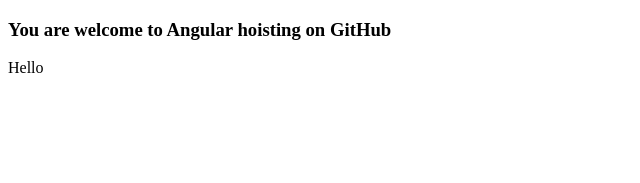
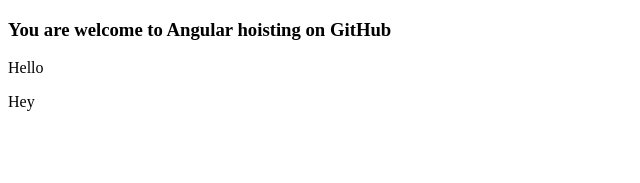
Before and after one commit to Darionas/social_links_profile, an Angular app: page / in a window 1280 px wide. Shown: the top 183 px of the page, without its empty margins (0-640 px from the left). Built offline with nearby package versions, Linux system fonts and the light colour scheme.

Commit message:
update_2

```diff
--- a/src/app/app.component.html
+++ b/src/app/app.component.html
@@ -1,2 +1,3 @@
 <h3>You are welcome to Angular hoisting on GitHub</h3>
 <p>Hello</p>
+<p>Hey</p>
```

________________________

▶ _Aim of the task_:
Your answer should be the lines above that contain the word "Angular", copied out.

▶ _Solution to the problem_:
Before and after one commit to Darionas/social_links_profile, an Angular app: page / in a window 1280 px wide. Shown: the top 183 px of the page, without its empty margins (0-640 px from the left). Built offline with nearby package versions, Linux system fonts and the light colour scheme.
 <h3>You are welcome to Angular hoisting on GitHub</h3>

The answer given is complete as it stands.